In Pennsylvania, an emotional support animal is a small, domesticated animal that provides comfort and support to a person dealing with mental or emotional health issues. An emotional support animal is not a service animal. A service animal receives individualized training to fulfill a task to assist their owners. For instance, dogs who warn their owners of impending seizures can spend years learning to do so. 

On the other hand, ESAs don’t require any specialized training. Instead, just their presence helps their owners deal with mental or emotional health disorders.

Laws that Protect Emotional Support Animals in Pennsylvania

The Pennsylvania Human Relations Act makes it illegal to discriminate against people who use support animals. In addition, the Fair Housing Act, a federal law, protects ESA owners in every state. 

Under the Fair Housing Act, landlords must allow for emotional support animals even if their building or lease bans all pets. They cannot charge any fees or deposits for emotional support animals or apply breed, weight, or size restrictions. 

There are limitations, of course. For example, landlords do not have to accommodate an emotional support animal that has displayed behavior that threatens the health and safety of other tenants.
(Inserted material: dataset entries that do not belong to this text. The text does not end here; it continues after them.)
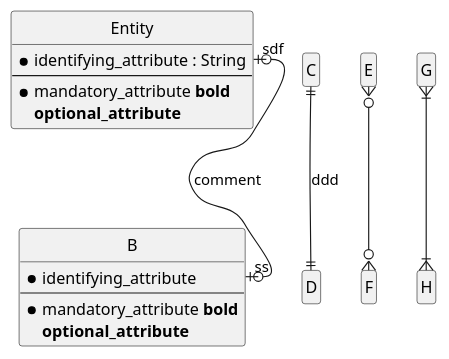
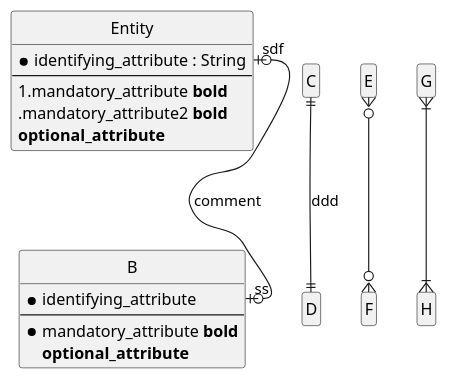
The diagram in model/er.puml (catkeeper1/msdemo-adminservice), drawn with PlantUML before and after one commit. The commit also changed 11 other files, not shown here.

```diff
--- a/model/er.puml
+++ b/model/er.puml
@@ -1,31 +1,32 @@
 @startuml
 
 hide circle
 hide empty members
 
 entity Entity {
-   * identifying_attribute : String
+   *identifying_attribute : String
    --
-   * mandatory_attribute **bold**
+   1.mandatory_attribute **bold**
+   .mandatory_attribute2 **bold**
    **optional_attribute**
 }
 
 
 entity B {
    * identifying_attribute
    --
    * mandatory_attribute **bold**
    **optional_attribute**
 }
 
 ' zero or one
 Entity::identifying_attribute "sdf" |o--o| "ss" B::identifying_attribute:comment
 
 
 ' exactly one
 C ||--|| D:ddd
 
 E }o--o{ F
 G }|--|{ H
 
 @enduml
```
Some smaller landlords are also exempt from ESA Fair Housing rules, such as owner-occupied buildings with no more than four units and single-family houses sold or rented by the owner without the use of an agent.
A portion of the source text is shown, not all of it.